YOUR OBJECTIVE:
Search the entries below. Return every line that has "stuff" in it.

START DATASET

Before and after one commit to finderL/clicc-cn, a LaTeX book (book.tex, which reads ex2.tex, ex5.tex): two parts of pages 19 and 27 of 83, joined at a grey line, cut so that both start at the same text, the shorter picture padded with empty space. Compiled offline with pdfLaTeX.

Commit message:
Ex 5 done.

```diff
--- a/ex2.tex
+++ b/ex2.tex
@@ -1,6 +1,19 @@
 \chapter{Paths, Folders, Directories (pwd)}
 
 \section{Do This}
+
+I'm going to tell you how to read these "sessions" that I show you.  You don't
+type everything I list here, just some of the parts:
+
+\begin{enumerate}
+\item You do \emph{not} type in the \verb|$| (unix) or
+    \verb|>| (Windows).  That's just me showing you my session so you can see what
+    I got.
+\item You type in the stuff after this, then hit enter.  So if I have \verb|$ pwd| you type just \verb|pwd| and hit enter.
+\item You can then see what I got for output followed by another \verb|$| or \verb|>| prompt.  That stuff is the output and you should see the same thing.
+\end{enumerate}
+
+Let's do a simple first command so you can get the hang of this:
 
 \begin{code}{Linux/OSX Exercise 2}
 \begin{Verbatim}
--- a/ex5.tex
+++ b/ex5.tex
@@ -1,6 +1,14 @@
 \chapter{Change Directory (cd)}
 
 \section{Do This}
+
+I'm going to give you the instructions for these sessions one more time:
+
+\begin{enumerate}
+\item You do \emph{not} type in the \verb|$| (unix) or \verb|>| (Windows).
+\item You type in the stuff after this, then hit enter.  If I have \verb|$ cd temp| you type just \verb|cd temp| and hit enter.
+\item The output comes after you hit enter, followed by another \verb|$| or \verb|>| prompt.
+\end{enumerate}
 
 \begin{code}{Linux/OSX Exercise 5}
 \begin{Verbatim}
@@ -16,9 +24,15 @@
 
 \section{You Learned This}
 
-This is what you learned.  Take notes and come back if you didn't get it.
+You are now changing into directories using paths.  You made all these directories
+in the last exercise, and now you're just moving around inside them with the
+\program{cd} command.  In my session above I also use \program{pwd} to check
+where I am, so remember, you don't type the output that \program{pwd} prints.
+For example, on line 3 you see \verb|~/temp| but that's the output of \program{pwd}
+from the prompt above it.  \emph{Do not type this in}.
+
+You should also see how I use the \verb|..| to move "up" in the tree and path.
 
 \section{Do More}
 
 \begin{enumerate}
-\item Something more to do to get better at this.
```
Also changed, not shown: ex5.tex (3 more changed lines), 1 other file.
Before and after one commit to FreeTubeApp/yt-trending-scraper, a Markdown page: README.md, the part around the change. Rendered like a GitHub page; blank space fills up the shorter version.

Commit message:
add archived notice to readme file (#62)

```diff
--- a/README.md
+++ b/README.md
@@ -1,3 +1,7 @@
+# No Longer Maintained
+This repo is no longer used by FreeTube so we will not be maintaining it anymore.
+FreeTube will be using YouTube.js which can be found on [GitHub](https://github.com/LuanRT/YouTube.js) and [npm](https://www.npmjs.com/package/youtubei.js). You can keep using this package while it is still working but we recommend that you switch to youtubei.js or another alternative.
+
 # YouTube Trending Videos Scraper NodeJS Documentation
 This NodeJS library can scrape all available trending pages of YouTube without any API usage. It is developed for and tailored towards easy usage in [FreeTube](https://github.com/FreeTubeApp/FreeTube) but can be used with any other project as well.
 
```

END DATASET

WRITTEN RESPONSE:
+\item You type in the stuff after this, then hit enter.  So if I have \verb|$ pwd| you type just \verb|pwd| and hit enter.
+\item You can then see what I got for output followed by another \verb|$| or \verb|>| prompt.  That stuff is the output and you should see the same thing.
+\item You type in the stuff after this, then hit enter.  If I have \verb|$ cd temp| you type just \verb|cd temp| and hit enter.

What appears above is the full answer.